When these types of awkward moments happen, your loved one with Alzheimer’s disease or another form of dementia may be experiencing a delusion, hallucination, catastrophic reaction, or simply not be able to comprehend the reality of the situation. As a collection of symptoms related to cognitive decline, dementia blurs the line between perception and reality, bringing with it increased concern, stress, and frustration on the part of the person with the disease.
What is Therapeutic Fibbing for People with Dementia?
Rather than contributing to the anxiety being felt by your loved one with dementia, this is when the practice of therapeutic fibbing can be used. Therapeutic fibbing is agreeing to or saying things that are not true to avoid causing someone distress and to make them feel safe and comforted. It really is the compassionate thing to do according to the experts at St. John’s. “We will not argue with a resident about whether or not he/she recalls a certain memory as there is a strong likelihood that he/she does not remember and being reminded about an event and the lack of memory about it can cause negative feelings,” says Mimi DeVinney, dementia care specialist at St. John’s, about how staff responds to residents in St. John’s Beyond Memory Program.
Mimi does caution that “not arguing” with your loved one with dementia is not the same thing as fibbing or lying and encourages caregivers to use other techniques like redirection as a first course of action. She also says that looking for the unexpressed need, which is often the root cause of the conversation or behavior, can be helpful in determining ways to respond.
It is also understandable that this idea of not being completely truthful with a loved one who has dementia can be disconcerting to caregivers, especially when we live under the societal norm of “honesty is the best policy.” However, research has indicated that the technique of therapeutic fibbing can not only reduce the stress of those with cognitive impairments, it is helpful to reduce caregiver stress as well.
Some Fibbing is Therapeutic

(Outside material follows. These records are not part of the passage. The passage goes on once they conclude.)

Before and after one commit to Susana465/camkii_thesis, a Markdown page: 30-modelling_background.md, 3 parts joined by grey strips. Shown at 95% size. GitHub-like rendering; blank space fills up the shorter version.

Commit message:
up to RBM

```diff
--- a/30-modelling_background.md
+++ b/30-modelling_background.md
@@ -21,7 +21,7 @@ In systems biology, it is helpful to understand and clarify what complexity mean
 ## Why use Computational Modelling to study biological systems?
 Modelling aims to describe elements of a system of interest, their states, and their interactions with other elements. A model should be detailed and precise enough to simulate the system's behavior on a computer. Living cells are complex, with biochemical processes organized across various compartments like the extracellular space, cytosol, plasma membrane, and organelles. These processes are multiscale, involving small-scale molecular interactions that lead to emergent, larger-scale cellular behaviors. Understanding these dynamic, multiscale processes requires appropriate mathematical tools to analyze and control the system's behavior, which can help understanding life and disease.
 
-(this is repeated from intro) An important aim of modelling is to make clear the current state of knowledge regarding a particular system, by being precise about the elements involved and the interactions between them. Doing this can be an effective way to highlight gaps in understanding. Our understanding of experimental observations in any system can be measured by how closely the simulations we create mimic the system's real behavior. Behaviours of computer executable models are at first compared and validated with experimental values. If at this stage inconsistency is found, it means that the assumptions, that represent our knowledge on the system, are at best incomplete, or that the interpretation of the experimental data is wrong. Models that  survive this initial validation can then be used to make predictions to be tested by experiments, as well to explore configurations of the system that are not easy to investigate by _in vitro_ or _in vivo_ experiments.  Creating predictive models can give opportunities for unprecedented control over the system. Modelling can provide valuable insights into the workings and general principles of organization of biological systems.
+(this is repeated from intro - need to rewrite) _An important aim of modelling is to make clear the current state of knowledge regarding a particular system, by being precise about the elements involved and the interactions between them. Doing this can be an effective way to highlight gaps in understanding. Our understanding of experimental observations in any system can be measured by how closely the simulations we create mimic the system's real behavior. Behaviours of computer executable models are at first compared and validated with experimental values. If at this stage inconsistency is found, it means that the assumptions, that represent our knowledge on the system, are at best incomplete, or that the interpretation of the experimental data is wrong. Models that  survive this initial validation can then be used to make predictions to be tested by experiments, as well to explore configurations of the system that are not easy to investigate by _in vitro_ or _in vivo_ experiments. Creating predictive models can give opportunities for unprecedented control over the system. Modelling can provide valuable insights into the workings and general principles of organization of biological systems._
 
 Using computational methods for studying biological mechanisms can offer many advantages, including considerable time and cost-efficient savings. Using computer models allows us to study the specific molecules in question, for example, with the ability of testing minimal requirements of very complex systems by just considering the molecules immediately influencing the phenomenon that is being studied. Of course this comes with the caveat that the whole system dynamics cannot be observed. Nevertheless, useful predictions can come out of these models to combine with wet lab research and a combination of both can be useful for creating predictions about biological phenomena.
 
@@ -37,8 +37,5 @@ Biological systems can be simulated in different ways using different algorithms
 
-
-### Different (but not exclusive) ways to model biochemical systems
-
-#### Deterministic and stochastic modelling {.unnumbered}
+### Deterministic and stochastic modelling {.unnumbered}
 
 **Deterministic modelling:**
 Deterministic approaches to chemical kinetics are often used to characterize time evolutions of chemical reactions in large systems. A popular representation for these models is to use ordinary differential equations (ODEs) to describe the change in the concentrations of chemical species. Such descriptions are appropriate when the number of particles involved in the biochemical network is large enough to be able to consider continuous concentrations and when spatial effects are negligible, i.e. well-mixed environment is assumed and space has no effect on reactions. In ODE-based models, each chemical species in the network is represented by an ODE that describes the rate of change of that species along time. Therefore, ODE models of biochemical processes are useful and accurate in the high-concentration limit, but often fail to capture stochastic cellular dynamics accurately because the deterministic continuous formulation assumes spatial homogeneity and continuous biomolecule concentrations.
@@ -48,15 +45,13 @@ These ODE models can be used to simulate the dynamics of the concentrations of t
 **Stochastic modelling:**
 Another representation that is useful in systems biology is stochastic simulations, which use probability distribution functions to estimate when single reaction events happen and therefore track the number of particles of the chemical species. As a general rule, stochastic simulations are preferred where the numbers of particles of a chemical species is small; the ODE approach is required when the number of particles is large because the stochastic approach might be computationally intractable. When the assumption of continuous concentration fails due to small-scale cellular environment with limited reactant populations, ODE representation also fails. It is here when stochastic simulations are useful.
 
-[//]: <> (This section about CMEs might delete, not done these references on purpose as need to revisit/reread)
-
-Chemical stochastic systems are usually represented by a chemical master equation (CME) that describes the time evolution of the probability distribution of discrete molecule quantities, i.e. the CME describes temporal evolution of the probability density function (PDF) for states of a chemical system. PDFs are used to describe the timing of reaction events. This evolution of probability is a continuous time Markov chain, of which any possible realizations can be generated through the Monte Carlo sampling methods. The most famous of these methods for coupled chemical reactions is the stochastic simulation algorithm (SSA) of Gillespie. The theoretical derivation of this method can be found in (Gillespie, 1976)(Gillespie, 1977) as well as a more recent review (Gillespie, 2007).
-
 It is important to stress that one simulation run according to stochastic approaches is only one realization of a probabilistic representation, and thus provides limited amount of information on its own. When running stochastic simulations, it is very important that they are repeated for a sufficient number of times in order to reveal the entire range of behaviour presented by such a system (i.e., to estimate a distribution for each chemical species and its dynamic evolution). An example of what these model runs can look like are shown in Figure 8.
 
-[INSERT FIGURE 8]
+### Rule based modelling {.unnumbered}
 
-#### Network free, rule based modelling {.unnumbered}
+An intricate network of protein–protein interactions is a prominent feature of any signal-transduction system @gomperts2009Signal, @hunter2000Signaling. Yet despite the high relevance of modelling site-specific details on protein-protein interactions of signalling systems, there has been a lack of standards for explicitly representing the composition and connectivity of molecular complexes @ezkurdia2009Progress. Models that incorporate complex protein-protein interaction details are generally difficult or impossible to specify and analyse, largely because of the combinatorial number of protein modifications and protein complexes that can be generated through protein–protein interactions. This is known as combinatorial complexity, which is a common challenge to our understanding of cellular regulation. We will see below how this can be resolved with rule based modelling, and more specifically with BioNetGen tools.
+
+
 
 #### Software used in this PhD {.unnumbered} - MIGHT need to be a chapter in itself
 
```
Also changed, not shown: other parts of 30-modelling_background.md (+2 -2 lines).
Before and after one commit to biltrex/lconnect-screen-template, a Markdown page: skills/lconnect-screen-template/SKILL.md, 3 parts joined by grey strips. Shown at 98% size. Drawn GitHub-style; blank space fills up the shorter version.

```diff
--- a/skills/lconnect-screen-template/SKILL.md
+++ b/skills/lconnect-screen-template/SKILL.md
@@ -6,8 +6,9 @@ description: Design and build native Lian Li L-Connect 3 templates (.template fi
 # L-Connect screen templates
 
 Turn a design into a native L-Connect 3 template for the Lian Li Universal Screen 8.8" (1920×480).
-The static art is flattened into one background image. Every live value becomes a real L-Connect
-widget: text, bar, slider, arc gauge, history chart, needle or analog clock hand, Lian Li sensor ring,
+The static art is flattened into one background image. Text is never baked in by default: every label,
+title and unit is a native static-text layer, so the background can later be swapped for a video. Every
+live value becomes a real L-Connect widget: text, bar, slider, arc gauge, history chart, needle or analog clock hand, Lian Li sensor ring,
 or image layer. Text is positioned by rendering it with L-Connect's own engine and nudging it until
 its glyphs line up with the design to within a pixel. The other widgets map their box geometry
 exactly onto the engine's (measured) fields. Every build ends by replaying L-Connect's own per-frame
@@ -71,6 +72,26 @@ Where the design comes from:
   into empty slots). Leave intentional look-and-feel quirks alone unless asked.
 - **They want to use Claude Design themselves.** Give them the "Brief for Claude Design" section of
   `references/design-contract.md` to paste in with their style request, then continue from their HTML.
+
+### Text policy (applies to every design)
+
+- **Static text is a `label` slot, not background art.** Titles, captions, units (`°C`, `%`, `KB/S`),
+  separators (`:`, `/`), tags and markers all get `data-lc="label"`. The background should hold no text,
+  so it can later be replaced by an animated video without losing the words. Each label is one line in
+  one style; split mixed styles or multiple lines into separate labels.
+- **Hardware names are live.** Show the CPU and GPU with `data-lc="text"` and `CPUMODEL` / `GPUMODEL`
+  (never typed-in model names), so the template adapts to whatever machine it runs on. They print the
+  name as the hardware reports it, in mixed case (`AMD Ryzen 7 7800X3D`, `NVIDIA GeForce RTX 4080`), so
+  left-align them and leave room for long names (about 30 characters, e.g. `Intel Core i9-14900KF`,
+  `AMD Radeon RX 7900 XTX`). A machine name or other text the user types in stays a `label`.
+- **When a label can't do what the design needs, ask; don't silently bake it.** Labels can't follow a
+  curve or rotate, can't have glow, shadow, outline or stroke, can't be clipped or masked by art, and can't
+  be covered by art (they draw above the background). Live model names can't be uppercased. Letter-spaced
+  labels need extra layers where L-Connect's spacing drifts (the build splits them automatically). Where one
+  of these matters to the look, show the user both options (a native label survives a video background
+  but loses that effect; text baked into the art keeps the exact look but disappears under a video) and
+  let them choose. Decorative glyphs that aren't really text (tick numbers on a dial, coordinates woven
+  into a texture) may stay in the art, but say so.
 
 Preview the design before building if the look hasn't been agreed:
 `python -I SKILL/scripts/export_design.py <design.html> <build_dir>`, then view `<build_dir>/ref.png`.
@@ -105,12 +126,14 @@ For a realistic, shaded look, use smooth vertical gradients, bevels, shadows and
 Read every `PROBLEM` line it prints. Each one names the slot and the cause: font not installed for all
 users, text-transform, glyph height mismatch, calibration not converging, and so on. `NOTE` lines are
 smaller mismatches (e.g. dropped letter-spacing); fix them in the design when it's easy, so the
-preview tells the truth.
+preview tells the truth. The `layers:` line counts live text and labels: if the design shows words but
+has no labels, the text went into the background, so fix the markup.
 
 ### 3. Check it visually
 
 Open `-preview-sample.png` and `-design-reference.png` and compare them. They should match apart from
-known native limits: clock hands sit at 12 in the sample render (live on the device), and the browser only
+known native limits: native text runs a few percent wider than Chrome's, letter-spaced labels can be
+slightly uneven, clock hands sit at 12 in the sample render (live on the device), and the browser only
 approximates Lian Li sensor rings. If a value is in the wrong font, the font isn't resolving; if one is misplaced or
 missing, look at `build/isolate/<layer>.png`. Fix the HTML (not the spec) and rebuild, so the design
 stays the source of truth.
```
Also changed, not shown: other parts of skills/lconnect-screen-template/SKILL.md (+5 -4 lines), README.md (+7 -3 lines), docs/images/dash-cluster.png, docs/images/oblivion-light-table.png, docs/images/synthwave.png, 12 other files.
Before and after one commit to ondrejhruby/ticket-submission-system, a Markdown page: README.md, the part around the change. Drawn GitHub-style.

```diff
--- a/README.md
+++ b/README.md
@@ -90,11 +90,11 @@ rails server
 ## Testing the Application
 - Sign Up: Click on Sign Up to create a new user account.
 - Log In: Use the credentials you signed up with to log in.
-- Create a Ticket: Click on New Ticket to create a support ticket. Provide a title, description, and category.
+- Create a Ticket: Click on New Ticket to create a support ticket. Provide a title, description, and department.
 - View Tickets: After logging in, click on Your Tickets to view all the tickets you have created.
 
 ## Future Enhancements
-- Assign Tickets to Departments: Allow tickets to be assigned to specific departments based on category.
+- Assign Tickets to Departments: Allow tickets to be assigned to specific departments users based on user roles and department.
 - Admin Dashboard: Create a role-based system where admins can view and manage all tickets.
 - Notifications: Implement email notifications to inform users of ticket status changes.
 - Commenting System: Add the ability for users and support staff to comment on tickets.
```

It is helpful to remember that your intention in using therapeutic fibbing is not to deceive your loved one, but rather to help them feel more comfortable, relaxed, and in a supportive environment. By using this technique you are helping to comfort your loved one’s fear about a situation. Imagine the stress and grief your loved one with dementia would experience in having to re-live the death of a spouse or parent over and over again as you explain to him/her that the person is deceased and will not be coming to visit. Meeting your loved one in his/her reality with a statement like, “You will see your mom shortly; she has not arrived yet. Let’s go have breakfast and wait for her to come,” is an example of a therapeutic fib that is appropriate and properly utilized to avoid anxiety in the moment.
As you gather together with family over the holidays, including your loved one with dementia or Alzheimer’s disease is beneficial and important for his/her well-being. Knowing how to handle challenging moments or conversations can help everyone to be better equipped to support people with cognitive impairments.
If you have more questions regarding how to manage the holidays with your loved one with dementia or when it is best to use redirection or therapeutic fibbing, reach out to Ask Mimi.